RELATIONS AMONG SUSPENDED- SEDIMENT CONCENTRATION AND: Discharge: Although suspended-sediment concentration generally increases with water discharge, the relation is not simple. -Sediment concentration peak might match, precede, or follow water-discharge peak. -Physical basis for bedload peak rate lagging hydrograph. -System might be supply-limited, or in disequilibrium. -Seasonal effects. -Ice cover. –other.
Examples of Stage & Turbidity NOT Uniform North Santiam Basin 1. Landslide December 17, 2001 2. Mt Jefferson event of Oct 1, 2000

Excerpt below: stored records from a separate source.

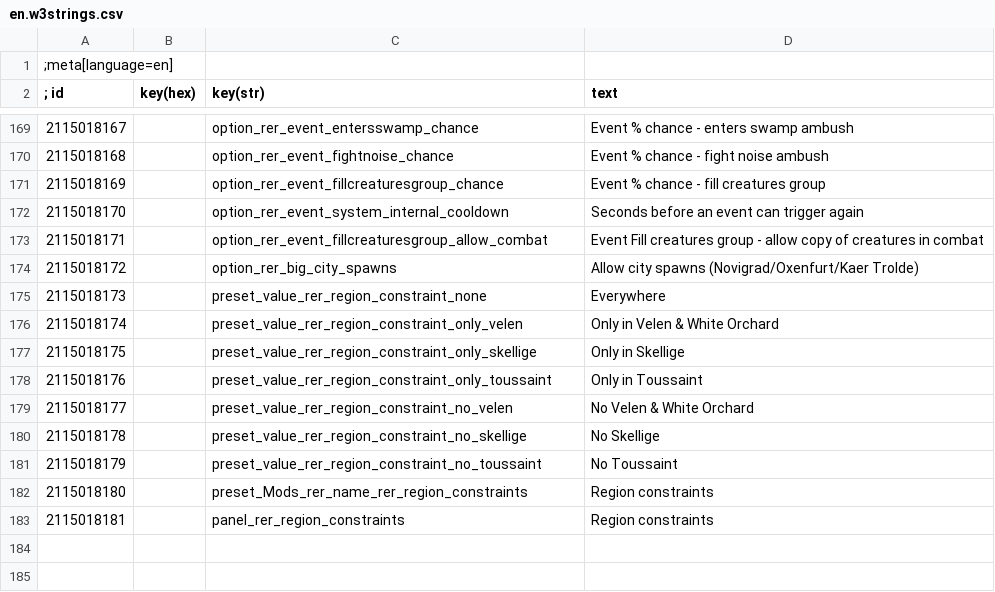
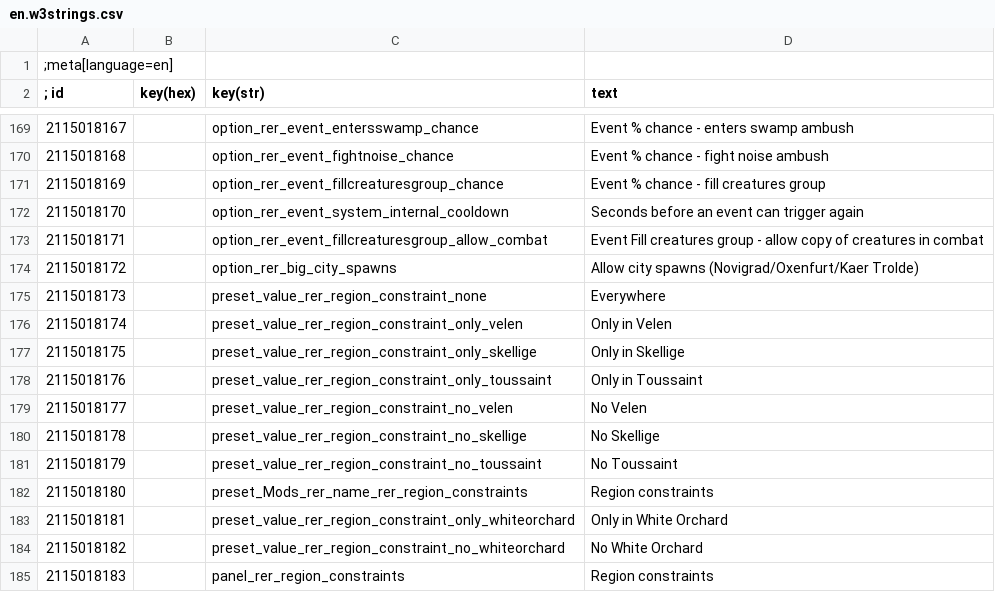
Before and after one commit to Aelto/tw3-random-encounters-reworked, a CSV file: strings/en.w3strings.csv, drawn as a sheet; only a part is shown, gaps mark what is left out.

Commit message:
add the White Orchard option in the region constraints

```diff
--- a/strings/en.w3strings.csv
+++ b/strings/en.w3strings.csv
@@ -175,6 +175,6 @@
 2115018173|        |preset_value_rer_region_constraint_none|Everywhere
-2115018174|        |preset_value_rer_region_constraint_only_velen|Only in Velen & White Orchard
+2115018174|        |preset_value_rer_region_constraint_only_velen|Only in Velen
 2115018175|        |preset_value_rer_region_constraint_only_skellige|Only in Skellige
 2115018176|        |preset_value_rer_region_constraint_only_toussaint|Only in Toussaint
-2115018177|        |preset_value_rer_region_constraint_no_velen|No Velen & White Orchard
+2115018177|        |preset_value_rer_region_constraint_no_velen|No Velen
 2115018178|        |preset_value_rer_region_constraint_no_skellige|No Skellige
@@ -182,2 +182,4 @@
 2115018180|        |preset_Mods_rer_name_rer_region_constraints|Region constraints
-2115018181|        |panel_rer_region_constraints|Region constraints
+2115018181|        |preset_value_rer_region_constraint_only_whiteorchard|Only in White Orchard
+2115018182|        |preset_value_rer_region_constraint_no_whiteorchard|No White Orchard
+2115018183|        |panel_rer_region_constraints|Region constraints
```
Also changed, not shown: 17 other files.
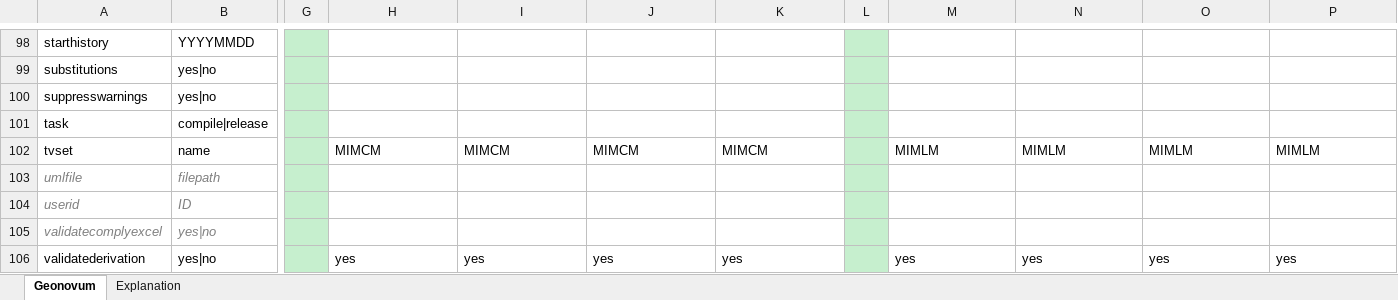
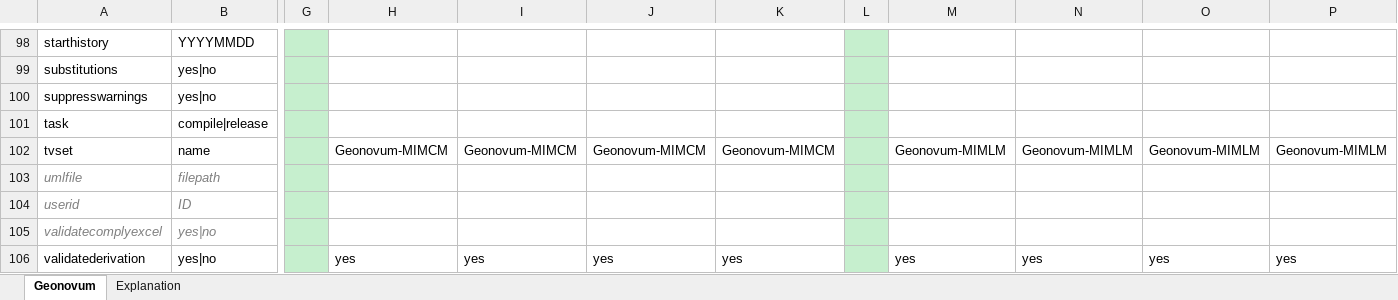
Before and after one commit to Imvertor/Imvertor-Maven, an Excel workbook: src/main/resources/input/Geonovum/props/Geonovum.xlsx, sheet Geonovum, drawn as a sheet; only a part is shown, gaps mark what is left out; values as stored, in another font and other column widths than the file's, no borders; the diff names each change by its address in the sheet, - before the commit and + after, or states it on an @@ line.

```diff
--- a/src/main/resources/input/Geonovum/props/Geonovum.xlsx (sheet Geonovum)
+++ b/src/main/resources/input/Geonovum/props/Geonovum.xlsx (sheet Geonovum)
-H102: MIMCM
+H102: Geonovum-MIMCM
-I102: MIMCM
+I102: Geonovum-MIMCM
-J102: MIMCM
+J102: Geonovum-MIMCM
-K102: MIMCM
+K102: Geonovum-MIMCM
-M102: MIMLM
+M102: Geonovum-MIMLM
-N102: MIMLM
+N102: Geonovum-MIMLM
-O102: MIMLM
+O102: Geonovum-MIMLM
-P102: MIMLM
+P102: Geonovum-MIMLM
```
Also changed, not shown: 25 other files.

Examples of Stage & Turbidity NOT Uniform North Santiam Basin 1. Landslide December 17, 2001 2. Mt Jefferson event of Oct 1, 2000 Landslide-debrisflow Mt Jefferson glacial debrisflow
N Santiam Hysteresis: Precip- & Glacial-driven regressions
Depth: Turbulence maintains sediments in suspension. Fine sediments tend to be uniformly distributed in the water column; the concentration of coarser sediments may increase with depth (Stoke's Law). RELATIONS AMONG SUSPENDED- SEDIMENT CONCENTRATION AND:
C mean = ~930 mg/l BC=1.03 BC=~1 Box Coefficient (BC) = C mean /C point BC=~1.1 Culbertson et al., 1964
C mean = ~1,360 mg/l BC=~1.7 Box Coefficient (BC) = C mean /C point BC=~5 BC=~4 BC=~1.5 Mean Values Culbertson et al., 1964
Sampled & Unsampled Zones with an Isokinetic Sampler
Width: Sediments may be non-uniformly distributed in the cross-section; this may be due to incomplete mixing (inadequate time to mix, weak turbulence, density gradient, weak secondary motion, etc.); or to difference in source and flow characteristics in the cross-section. RELATIONS AMONG SUSPENDED- SEDIMENT CONCENTRATION AND:
Direct, sampling: –Suspended sediment: Collect representative suspended-sediment sample, measure discharge, calculate instantaneous suspended-sediment discharge. –Bedload: Collect sufficient bedload samples using a sampler such as the FISP-approved BL-84 sampler over the stream cross-section, calculate instantaneous bedload discharge. –Clear as mud! METHODS OF QUANTIFYING FLUVIAL SEDIMENT DISCHARGE